#### TASK REQUIREMENTS:
Everything in the entries except the pictures should be copied exactly.

=======

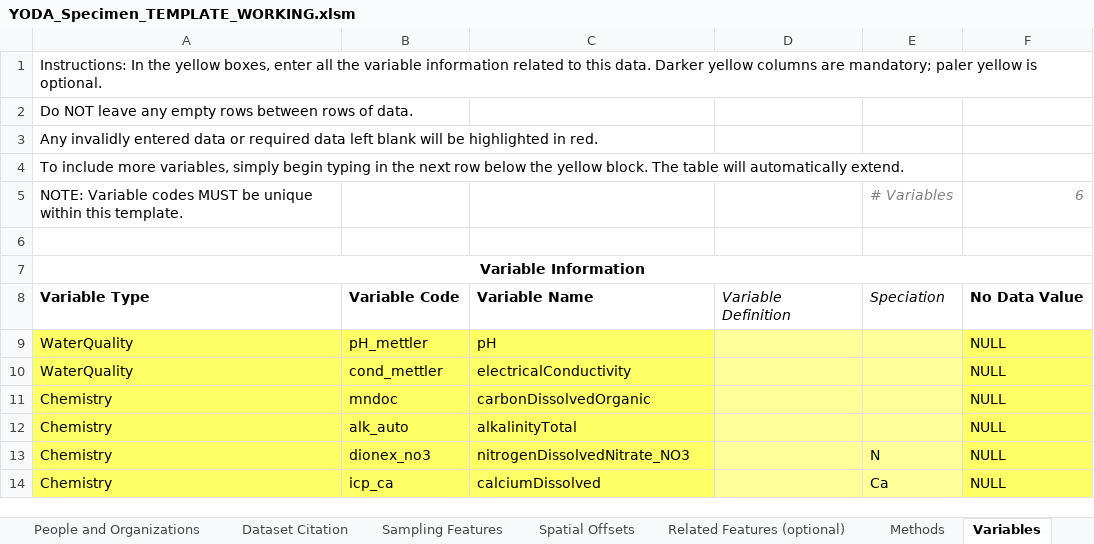
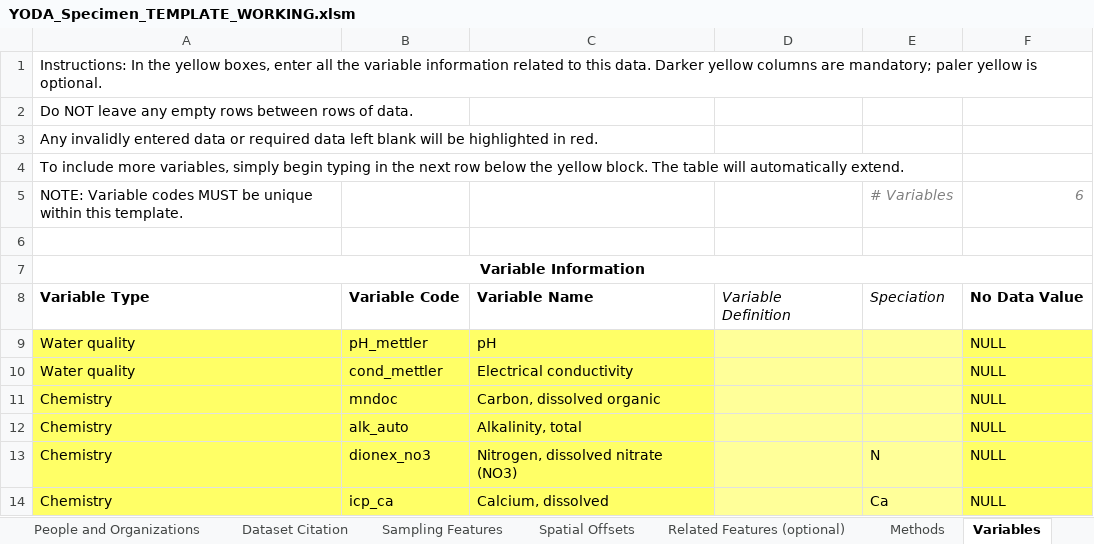
Before and after one commit to ODM2/YODA-File, an Excel workbook: ExcelTemplates/Prototypes/YODA_Specimen_TEMPLATE_WORKING.xlsm, sheet Variables, drawn as a sheet; values as stored, in another font and other column widths than the file's, no borders; conditional formats and table styles not drawn; the diff names each change by its address in the sheet, - before the commit and + after, or states it on an @@ line.

```diff
--- a/ExcelTemplates/Prototypes/YODA_Specimen_TEMPLATE_WORKING.xlsm (sheet Variables)
+++ b/ExcelTemplates/Prototypes/YODA_Specimen_TEMPLATE_WORKING.xlsm (sheet Variables)
-A9:A10: WaterQuality
+A9:A10: Water quality
-C10: electricalConductivity
+C10: Electrical conductivity
-C11: carbonDissolvedOrganic
+C11: Carbon, dissolved organic
-C12: alkalinityTotal
+C12: Alkalinity, total
-C13: nitrogenDissolvedNitrate_NO3
+C13: Nitrogen, dissolved nitrate (NO3)
-C14: calciumDissolved
+C14: Calcium, dissolved
```
Also changed, not shown: sheet YODA File, sheet Controlled Vocabularies, sheet YODA Header Blocks, sheet Data Columns, sheet Methods, sheet Instructions, 4 more sheets, ExcelTemplates/Prototypes/YODA_Specimen_TEMPLATE_BLANK.xlsm, ExcelTemplates/Prototypes/YODA_TimeSeries_TEMPLATE_BLANK.xlsm, 3 other files.
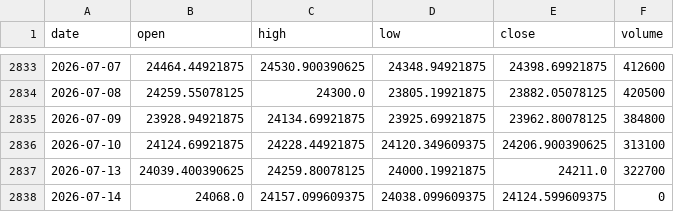
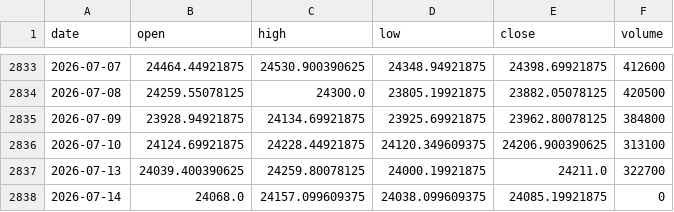
Before and after one commit to zetaaztra/David-ML, a CSV file: data/nifty_daily.csv, drawn as a sheet; only a part is shown, gaps mark what is left out.

Commit message:
Auto-sync: Market data update 2026-07-14 07:29

```diff
--- a/data/nifty_daily.csv
+++ b/data/nifty_daily.csv
@@ -2837,2 +2837,2 @@ date,open,high,low,close,volume
 2026-07-13,24039.400390625,24259.80078125,24000.19921875,24211.0,322700
-2026-07-14,24068.0,24157.099609375,24038.099609375,24124.599609375,0
+2026-07-14,24068.0,24157.099609375,24038.099609375,24085.19921875,0
```
Also changed, not shown: data/vix_daily.csv.
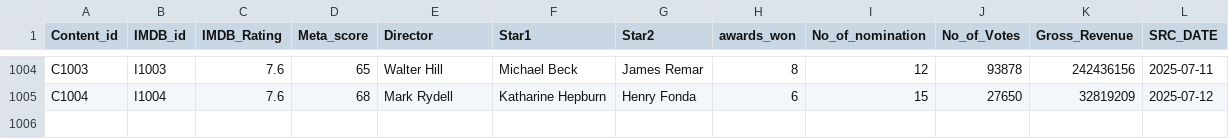
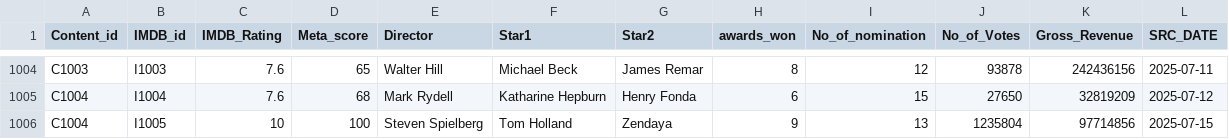
Before and after one commit to BalajiSD/Capstone_Project, a CSV file: imdb.csv, drawn as a sheet; only a part is shown, gaps mark what is left out; the diff names each change by its address in the sheet, - before the commit and + after, or states it on an @@ line.

Commit message:
Update imdb.csv

```diff
--- a/imdb.csv
+++ b/imdb.csv
+row 1006: C1004 | I1005 | 10 | 100 | Steven Spielberg | Tom Holland | Zendaya | 9 | 13 | 1235804 | 97714856 | 2025-07-15
```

=======

#### EXERCISE RESULT:
Before and after one commit to ODM2/YODA-File, an Excel workbook: ExcelTemplates/Prototypes/YODA_Specimen_TEMPLATE_WORKING.xlsm, sheet Variables, drawn as a sheet; values as stored, in another font and other column widths than the file's, no borders; conditional formats and table styles not drawn; the diff names each change by its address in the sheet, - before the commit and + after, or states it on an @@ line.

```diff
--- a/ExcelTemplates/Prototypes/YODA_Specimen_TEMPLATE_WORKING.xlsm (sheet Variables)
+++ b/ExcelTemplates/Prototypes/YODA_Specimen_TEMPLATE_WORKING.xlsm (sheet Variables)
-A9:A10: WaterQuality
+A9:A10: Water quality
-C10: electricalConductivity
+C10: Electrical conductivity
-C11: carbonDissolvedOrganic
+C11: Carbon, dissolved organic
-C12: alkalinityTotal
+C12: Alkalinity, total
-C13: nitrogenDissolvedNitrate_NO3
+C13: Nitrogen, dissolved nitrate (NO3)
-C14: calciumDissolved
+C14: Calcium, dissolved
```
Also changed, not shown: sheet YODA File, sheet Controlled Vocabularies, sheet YODA Header Blocks, sheet Data Columns, sheet Methods, sheet Instructions, 4 more sheets, ExcelTemplates/Prototypes/YODA_Specimen_TEMPLATE_BLANK.xlsm, ExcelTemplates/Prototypes/YODA_TimeSeries_TEMPLATE_BLANK.xlsm, 3 other files.
Before and after one commit to zetaaztra/David-ML, a CSV file: data/nifty_daily.csv, drawn as a sheet; only a part is shown, gaps mark what is left out.

Commit message:
Auto-sync: Market data update 2026-07-14 07:29

```diff
--- a/data/nifty_daily.csv
+++ b/data/nifty_daily.csv
@@ -2837,2 +2837,2 @@ date,open,high,low,close,volume
 2026-07-13,24039.400390625,24259.80078125,24000.19921875,24211.0,322700
-2026-07-14,24068.0,24157.099609375,24038.099609375,24124.599609375,0
+2026-07-14,24068.0,24157.099609375,24038.099609375,24085.19921875,0
```
Also changed, not shown: data/vix_daily.csv.
Before and after one commit to BalajiSD/Capstone_Project, a CSV file: imdb.csv, drawn as a sheet; only a part is shown, gaps mark what is left out; the diff names each change by its address in the sheet, - before the commit and + after, or states it on an @@ line.

Commit message:
Update imdb.csv

```diff
--- a/imdb.csv
+++ b/imdb.csv
+row 1006: C1004 | I1005 | 10 | 100 | Steven Spielberg | Tom Holland | Zendaya | 9 | 13 | 1235804 | 97714856 | 2025-07-15
```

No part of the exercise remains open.